Even the most fastidious roommates don’t take out every piece of trash as it is created. It’s fine for it to go into a container to be taken out in bulk. This is also true of the cell’s trash. Cells mark damaged or worn out components for digestion but there is always a few bits and pieces floating around it that could be recycled, such as senescent mitochondria. In times of starvation when the cell is not getting sufficient nutrients, these unmarked components will also be digested as the cell attempts to scavenge for needed proteins, carbohydrates and lipids and meet its energy needs. An interesting example of this is in newborn mice after the maternal nutrient supply from the placenta ceases and autophagy is increased.

Like with the balance between taking out the trash before it stinks and not being accused of being the world’s most nagging roommate, this process of autophagy occurs in a balance: not too often and not too infrequently. Interestingly, it is thought that aging and certain disorders and conditions may be caused in  part by a failure of the body to maintain autophagy. What better way to get sick than to accumulate large amount of trash! Such conditions include Alzheimer’s, cancer and Parkinson’s. Where autophagy is too prolific, a cell could actually end up destroying itself; however, so this balance is key!

Cells can change the number and size of autophagosomes to increase and reduce the cell’s capacity to conduct autophagy. Where nitrogen, amino acid, oxygen and sugar levels are high, autophagy levels are low. When levels of any of these are low, key regulator will activate autophagy..

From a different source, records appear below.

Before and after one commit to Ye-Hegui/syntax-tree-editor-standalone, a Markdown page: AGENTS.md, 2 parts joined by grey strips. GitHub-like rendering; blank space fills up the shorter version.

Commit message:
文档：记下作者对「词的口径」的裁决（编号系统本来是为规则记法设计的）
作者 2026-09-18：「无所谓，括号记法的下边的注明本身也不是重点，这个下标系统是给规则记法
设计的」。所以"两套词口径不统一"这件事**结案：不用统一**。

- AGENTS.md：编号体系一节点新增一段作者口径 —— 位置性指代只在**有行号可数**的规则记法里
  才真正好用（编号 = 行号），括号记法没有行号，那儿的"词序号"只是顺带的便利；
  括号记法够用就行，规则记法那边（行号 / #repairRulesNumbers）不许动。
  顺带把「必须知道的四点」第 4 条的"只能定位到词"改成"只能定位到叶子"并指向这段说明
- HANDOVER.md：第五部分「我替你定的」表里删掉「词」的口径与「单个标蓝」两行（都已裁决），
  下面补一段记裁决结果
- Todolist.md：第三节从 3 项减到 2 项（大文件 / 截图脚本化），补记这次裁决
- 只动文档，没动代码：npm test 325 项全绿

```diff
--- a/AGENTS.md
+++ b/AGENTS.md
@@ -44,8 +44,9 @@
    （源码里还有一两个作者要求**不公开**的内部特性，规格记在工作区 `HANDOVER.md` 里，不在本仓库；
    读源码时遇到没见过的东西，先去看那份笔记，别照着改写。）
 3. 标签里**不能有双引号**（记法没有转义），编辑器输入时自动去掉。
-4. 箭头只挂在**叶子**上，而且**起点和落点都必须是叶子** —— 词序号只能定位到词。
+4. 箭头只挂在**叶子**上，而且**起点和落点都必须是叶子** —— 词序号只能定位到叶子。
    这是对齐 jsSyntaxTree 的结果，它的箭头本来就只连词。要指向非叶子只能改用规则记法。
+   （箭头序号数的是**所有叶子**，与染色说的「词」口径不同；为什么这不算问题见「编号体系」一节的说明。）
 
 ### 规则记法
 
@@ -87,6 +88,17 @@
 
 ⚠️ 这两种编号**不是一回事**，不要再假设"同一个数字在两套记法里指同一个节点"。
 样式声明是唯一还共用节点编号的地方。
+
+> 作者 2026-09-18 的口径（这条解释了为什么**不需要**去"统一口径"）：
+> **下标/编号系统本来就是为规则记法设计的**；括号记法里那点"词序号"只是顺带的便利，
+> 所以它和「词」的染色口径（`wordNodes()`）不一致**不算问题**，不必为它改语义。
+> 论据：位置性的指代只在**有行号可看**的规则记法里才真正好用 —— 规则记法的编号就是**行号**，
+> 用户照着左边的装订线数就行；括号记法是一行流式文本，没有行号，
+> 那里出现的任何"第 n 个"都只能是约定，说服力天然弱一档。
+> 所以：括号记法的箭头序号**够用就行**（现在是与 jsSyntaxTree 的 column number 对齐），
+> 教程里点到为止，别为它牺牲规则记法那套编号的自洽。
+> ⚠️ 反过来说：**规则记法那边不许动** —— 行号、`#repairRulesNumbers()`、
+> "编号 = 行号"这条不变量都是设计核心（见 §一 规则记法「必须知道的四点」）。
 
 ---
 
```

What are the types of autophagy?

There are three main types of autophagy (and one more specific type) and each plays an important role in the proper development and maintenance of the body. Macroautophagy is the main pathway used. Autophagy is executed by autophagy-related (Atg) genes. More than 25 different proteins have been identified in yeast and animal cells that participate in the process.

Types Process
Macroautophagy A double membrane known as the autophagosome is formed around the organelle marked for destruction.

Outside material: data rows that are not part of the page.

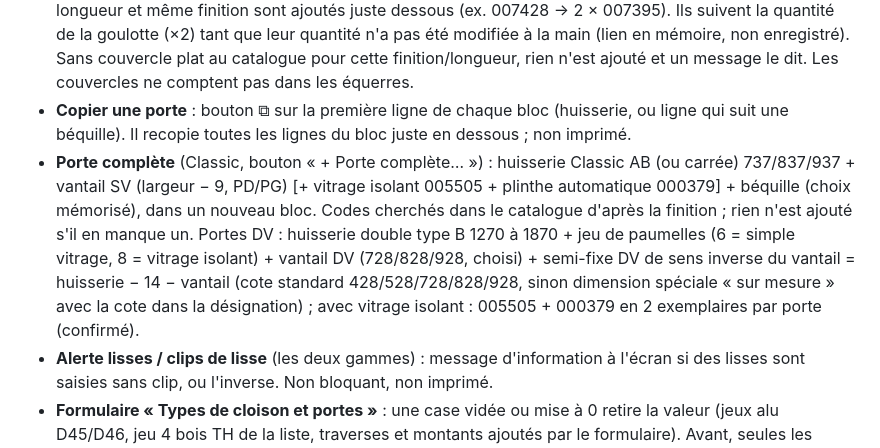
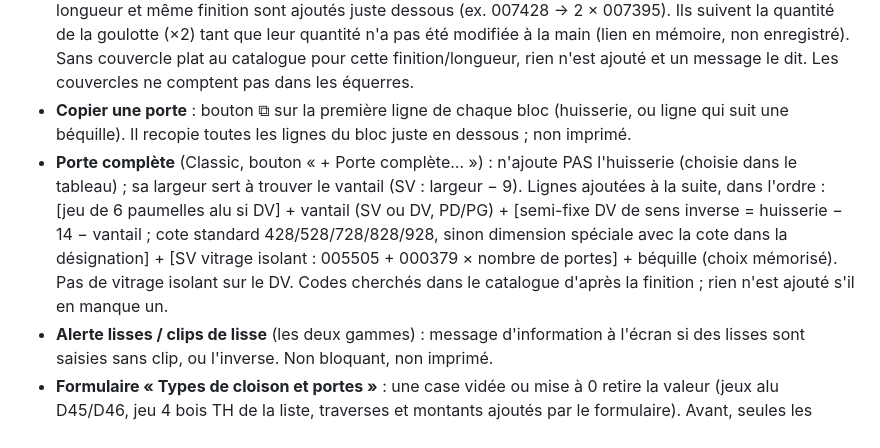
Before and after one commit to ptakguillaume-cpu/kty-configurateur, a Markdown page: fiche-debit/REGLES_FICHE.md, the part around the change. Drawn GitHub-style.

Commit message:
Règles : porte complète sans huisserie ni vitrage isolant DV
Co-Authored-By: Claude Sonnet 5.5 <noreply@anthropic.com>
Claude-Session: https://claude.ai/code/session_01DWFrvceuKX2Ea15G9VY8LM

```diff
--- a/fiche-debit/REGLES_FICHE.md
+++ b/fiche-debit/REGLES_FICHE.md
@@ -77,6 +77,6 @@ Donc les codes faux viennent surtout de **l'onglet CODE incomplet** (508 codes s
 - Impression : finition / RAL en 14 pt.
 - **Goulotte → 2 couvercles plats** : à l'ajout d'une goulotte (famille 05GOU), 2 couvercles plats de même longueur et même finition sont ajoutés juste dessous (ex. 007428 → 2 × 007395). Ils suivent la quantité de la goulotte (×2) tant que leur quantité n'a pas été modifiée à la main (lien en mémoire, non enregistré). Sans couvercle plat au catalogue pour cette finition/longueur, rien n'est ajouté et un message le dit. Les couvercles ne comptent pas dans les équerres.
 - **Copier une porte** : bouton ⧉ sur la première ligne de chaque bloc (huisserie, ou ligne qui suit une béquille). Il recopie toutes les lignes du bloc juste en dessous ; non imprimé.
-- **Porte complète** (Classic, bouton « + Porte complète… ») : huisserie Classic AB (ou carrée) 737/837/937 + vantail SV (largeur − 9, PD/PG) [+ vitrage isolant 005505 + plinthe automatique 000379] + béquille (choix mémorisé), dans un nouveau bloc. Codes cherchés dans le catalogue d'après la finition ; rien n'est ajouté s'il en manque un. Portes DV : huisserie double type B 1270 à 1870 + jeu de paumelles (6 = simple vitrage, 8 = vitrage isolant) + vantail DV (728/828/928, choisi) + semi-fixe DV de sens inverse du vantail = huisserie − 14 − vantail (cote standard 428/528/728/828/928, sinon dimension spéciale « sur mesure » avec la cote dans la désignation) ; avec vitrage isolant : 005505 + 000379 en 2 exemplaires par porte (confirmé).
+- **Porte complète** (Classic, bouton « + Porte complète… ») : n'ajoute PAS l'huisserie (choisie dans le tableau) ; sa largeur sert à trouver le vantail (SV : largeur − 9). Lignes ajoutées à la suite, dans l'ordre : [jeu de 6 paumelles alu si DV] + vantail (SV ou DV, PD/PG) + [semi-fixe DV de sens inverse = huisserie − 14 − vantail ; cote standard 428/528/728/828/928, sinon dimension spéciale avec la cote dans la désignation] + [SV vitrage isolant : 005505 + 000379 × nombre de portes] + béquille (choix mémorisé). Pas de vitrage isolant sur le DV. Codes cherchés dans le catalogue d'après la finition ; rien n'est ajouté s'il en manque un.
 - **Alerte lisses / clips de lisse** (les deux gammes) : message d'information à l'écran si des lisses sont saisies sans clip, ou l'inverse. Non bloquant, non imprimé.
 - **Formulaire « Types de cloison et portes »** : une case vidée ou mise à 0 retire la valeur (jeux alu D45/D46, jeu 4 bois TH de la liste, traverses et montants ajoutés par le formulaire). Avant, seules les cases remplies étaient écrites : les anciennes valeurs restaient.
```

This autophagosome moves through the cytoplasm to a lysosome, and the two organelles fuse.

The contents of the autophagosome are degraded by the lysosome using acidic lysosomal hydrolases.

Microautophagy Material to be degraded are engulfed directly into the lysosome.

This process occurs via invagination, inward folding of the lysosomal membrane to create a pocket.

It is then digested by lysosomal enzymes.

Chaperone-mediated autophagy (CMA) Chaperones recognize, unfold and translocate certain proteins in the cytosol for destruction without the need for vesicle formation. Chaperones identify particular amino acid sequences on the protein called a CMA-targeting motif. These chaperones are known as heat shock cognate protein of 70 kDa (hsc70).
Mitophagy This is a specific form of autophagy limited to the degradation of mitochondria. Mitochondria subjects to mitophagy are often damaged or defective.

What is autophagy used for?

  1. Obsolete or damaged organelles, like peroxisomes and mitochondria can be selected for degradation and their components used to make other organelles. This limits the accumulation of damaged and unused cellular components and enables the developing body to restructure cells e.g. the selective elimination of paternal mitochondria post-fertilization.
  2. When the body is subjected to reduced nutrient levels, the digestion of certain cellular components, both damaged and undamaged, enables cells to better weather poor conditions.
  3. In defending the body against pathogens, autophagy is used to destroy bacteria and viruses that gain access to the cell or are detected externally. Whole organelles or large aggregated of protein can be removed easily. This process is used particularly in phagocytes like macrophages and neutrophils.

Can autophagy be used as a treatment in disease?

Long story short, maybe!

Autophagy dysregulation can be seen in aging, metabolic diseases, neurodegenerative disorders, infectious diseases and cancer. However while is some stages of a condition, autophagy is inhibited at other times is in increased. It is thought that the increase of autophagy promotes longevity and many cancer treatments have been found to increase autophagy. In neurodegenerative diseases like Alzheimer’s disease, proteins accumulate to form aggregates or inclusions in the intracytoplasmic and/or extracellular space. It is thought that by increasing autophagy less of these protein clumps will form. However, where a component of the autophagy process is defective, such as the delivery of autophagosome to lysosomes, increasing autophagy may not be beneficial and instead may cause the accumulation of autophagosomes in the cell. In addition, autophagy is also thought to be essential for tumor progression and malignancy.

It is clear more research is needed in this area but for now it remains a promising new avenue for treatment discovery.

Further Reading

Targeting autophagy in cancer

Targeting autophagy as a strategy for drug discovery and therapeutic modulation

Autophagy modulation as a potential therapeutic target for diverse diseases

Article by Olwen Reina. Contact Olwen at